H5N1 HPAIV infections have become endemic in several countries and cause accidental transmissions to humans. H5N1 viruses are thus now recognized as one of the most likely candidates for the next pandemic.[11]


  1. ^ a b Tuinen, Marcel; et al. (August 2001). "Convergence and divergence in the evolution of aquatic birds". Proceedings of the Royal Society B: Biological Sciences. 268 (1474): 1345–1350. doi:10.1098/rspb.2001.1679. PMC 1088747. PMID 11429133.
  2. ^ "Ducks Unlimited 990".
  3. ^ "Ducks Unlimited and Hunting". Ducks Unlimited.

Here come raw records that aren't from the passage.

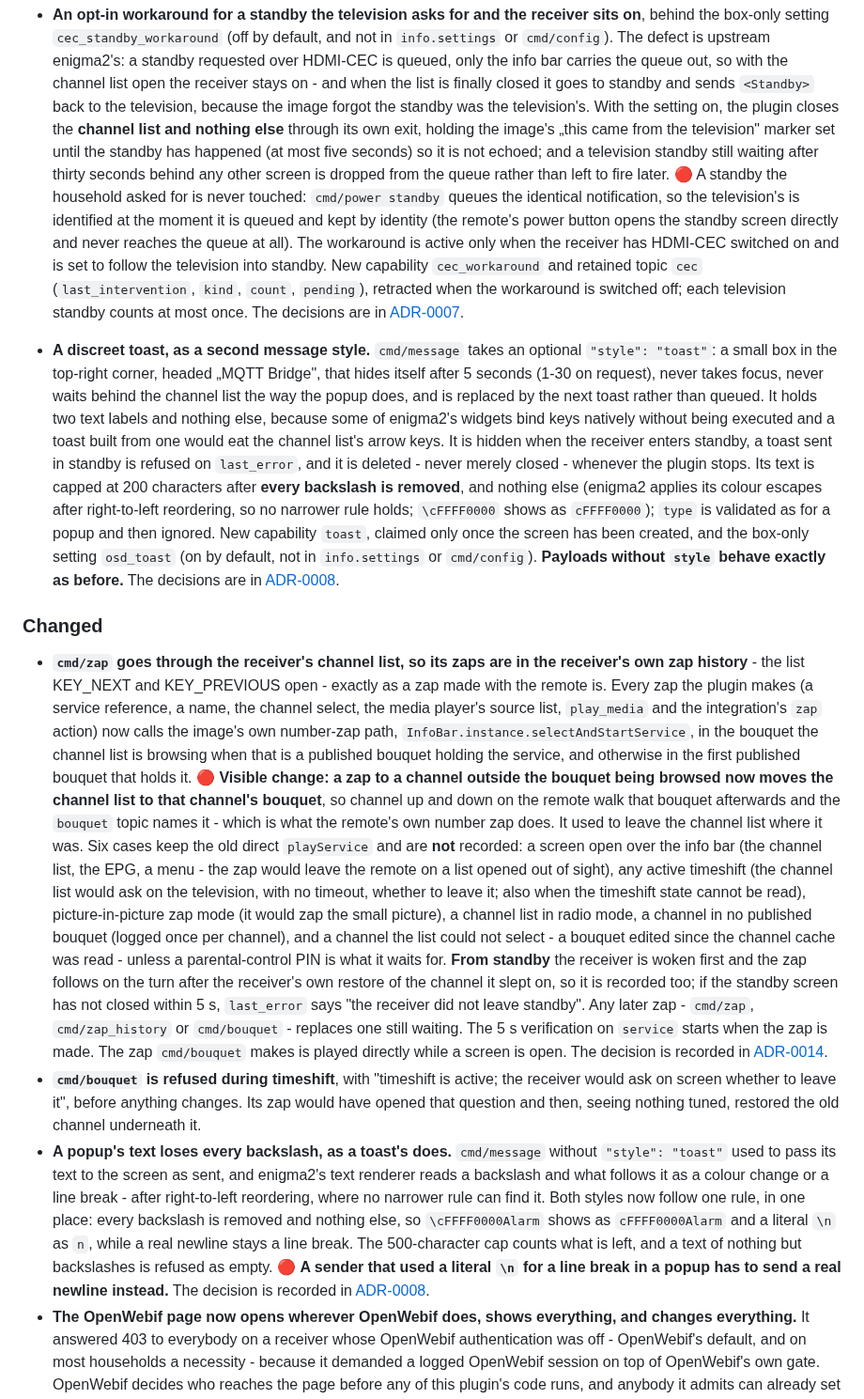
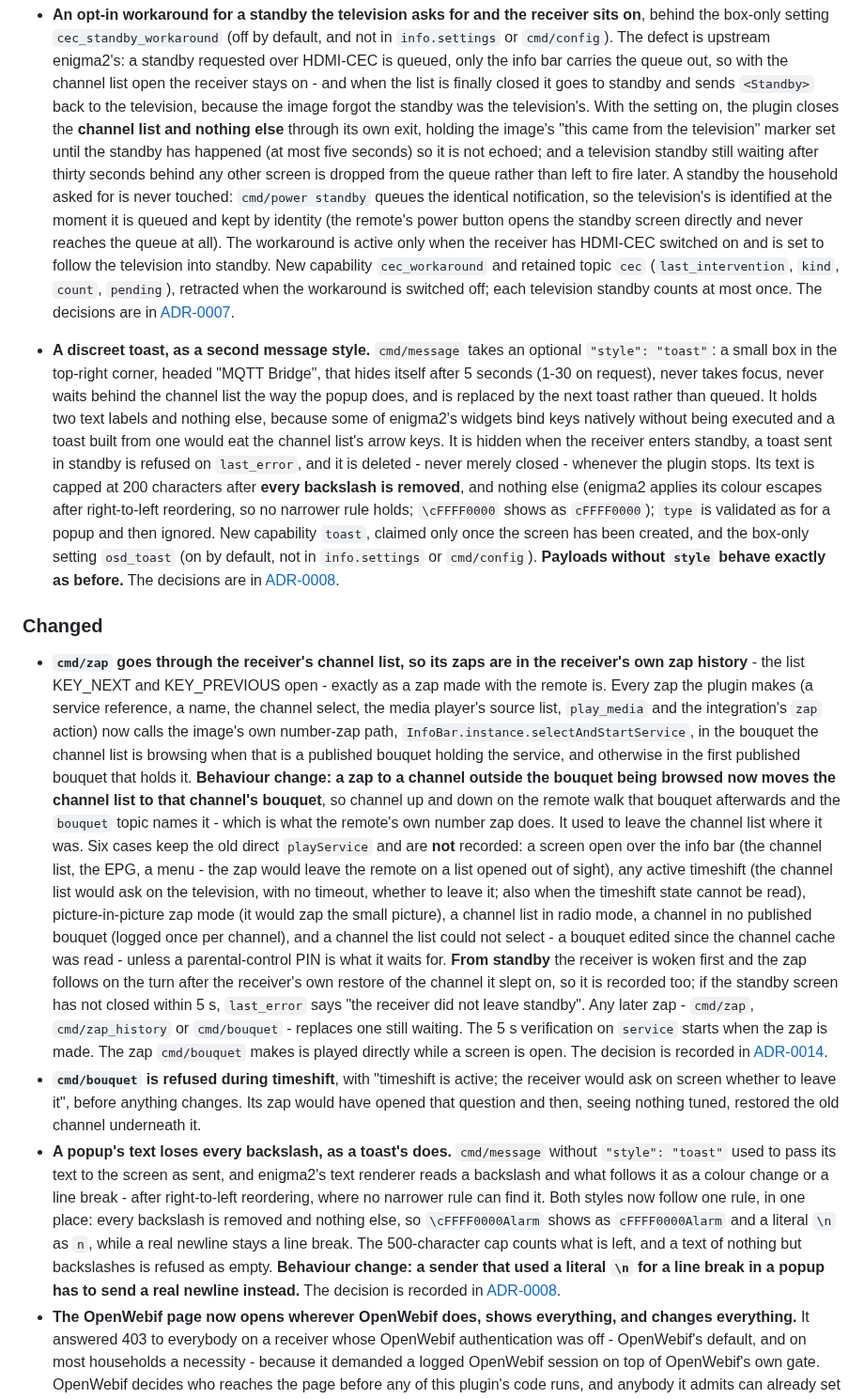
Before and after one commit to deltasystems-pl/enigma2-mqtt-bridge, a Markdown page: CHANGELOG.md, the part around one of its changes. Shown at 94% size. Drawn GitHub-style.

```diff
--- a/CHANGELOG.md
+++ b/CHANGELOG.md
@@ -153,9 +162,9 @@ The code uses no syntax above Python 3.9 and is tested on 3.9, 3.12 and 3.14.
   and when the list is finally closed it goes to standby and sends `<Standby>` back to the
   television, because the image forgot the standby was the television's. With the setting on, the
   plugin closes the **channel list and nothing else** through its own exit, holding the image's
-  „this came from the television" marker set until the standby has happened (at most five
+  "this came from the television" marker set until the standby has happened (at most five
   seconds) so it is not echoed; and a television standby still waiting after thirty seconds behind
-  any other screen is dropped from the queue rather than left to fire later. 🔴 A standby the
+  any other screen is dropped from the queue rather than left to fire later. A standby the
   household asked for is never touched: `cmd/power standby` queues the identical notification, so
   the television's is identified at the moment it is queued and kept by identity (the remote's
   power button opens the standby screen directly and never reaches the queue at all). The
@@ -167,5 +176,5 @@ The code uses no syntax above Python 3.9 and is tested on 3.9, 3.12 and 3.14.
 - **A discreet toast, as a second message style.** `cmd/message` takes an optional
-  `"style": "toast"`: a small box in the top-right corner, headed „MQTT Bridge", that hides itself
+  `"style": "toast"`: a small box in the top-right corner, headed "MQTT Bridge", that hides itself
   after 5 seconds (1-30 on request), never takes focus, never waits behind the channel list the way
   the popup does, and is replaced by the next toast rather than queued. It holds two text labels and
   nothing else, because some of enigma2's widgets bind keys natively without being executed and a
@@ -186,7 +195,7 @@ The code uses no syntax above Python 3.9 and is tested on 3.9, 3.12 and 3.14.
   source list, `play_media` and the integration's `zap` action) now calls the image's own number-zap
   path, `InfoBar.instance.selectAndStartService`, in the bouquet the channel list is browsing when
   that is a published bouquet holding the service, and otherwise in the first published bouquet
-  that holds it. 🔴 **Visible
+  that holds it. **Behaviour
   change: a zap to a channel outside the bouquet being browsed now moves the channel list to that
   channel's bouquet**, so channel up and down on the remote walk that bouquet afterwards and the
   `bouquet` topic names it - which is what the remote's own number zap does. It used to leave the
@@ -213,5 +222,5 @@ The code uses no syntax above Python 3.9 and is tested on 3.9, 3.12 and 3.14.
   reordering, where no narrower rule can find it. Both styles now follow one rule, in one place:
   every backslash is removed and nothing else, so `\cFFFF0000Alarm` shows as `cFFFF0000Alarm` and a
   literal `\n` as `n`, while a real newline stays a line break. The 500-character cap counts what is
-  left, and a text of nothing but backslashes is refused as empty. 🔴 **A sender that used a literal
+  left, and a text of nothing but backslashes is refused as empty. **Behaviour change: a sender that used a literal
   `\n` for a line break in a popup has to send a real newline instead.** The decision is recorded
```
Also changed, not shown: other parts of CHANGELOG.md (+35 -31 lines), README.md (+12 -1 lines).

Retrieved January 5, 2017.
  4. ^ "National Fact Sheet" (PDF). Ducks Unlimited.
  5. ^ "Public Policy". Ducks Unlimited. Retrieved January 5, 2017.
  6. ^ "Texas helps Ducks Unlimited reach 15 million acre goal". Houston Chronicle. March 26, 2021.
  7. ^ Jones, Lindsay (Fall 2012). "Ducks in a Row". Philanthropy. Retrieved 8 January 2013.
  8. ^ "U.S. Fish & Wildlife Service - Migratory Bird Program | Conserving America's Birds". www.fws.gov. Retrieved 2021-03-15.
  9. ^ a b Wu, Yi; Zhang, Wenwen; Yong, Fan; Zhou, Daqing; Cui, Peng (2020-08-21). "Waterbirds' coastal habitat in danger". Science. 369 (6506): 928–929. Bibcode:2020Sci...369..928W. doi:10.1126/science.abc9000. ISSN 0036-8075. PMID 32820117. S2CID 221190499.
  10. ^ a b Haas, Karin; et al. (2007). "Influence of Fish on Habitat Choice of Water Birds". Ecology. 88 (11): 2915–2925. doi:10.1890/06-1981.1. PMID 18051660. Retrieved 2021-03-15.
  11. ^ a b c Sakoda, Yoshihiro; et al. (1 March 2012). "Reintroduction of H5N1 highly pathogenic avian influenza virus by migratory water birds, causing poultry outbreaks in the 2010–2011 winter season in Japan". Journal of General Virology. 93 (3): 541–550. doi:10.1099/vir.0.037572-0. PMID 22113008.
  12. ^ a b Woz´niakowski, Grzegorz; Samorek-Salamonowicz, Elzbieta (11 December 2013). "First survey of the occurrence of duck enteritis virus (DEV) in free-ranging Polish water birds" (PDF). Archives of Virology. 159 (6): 1439–1444. doi:10.1007/s00705-013-1936-8. PMID 24327092. S2CID 14693217. Retrieved 2021-03-15.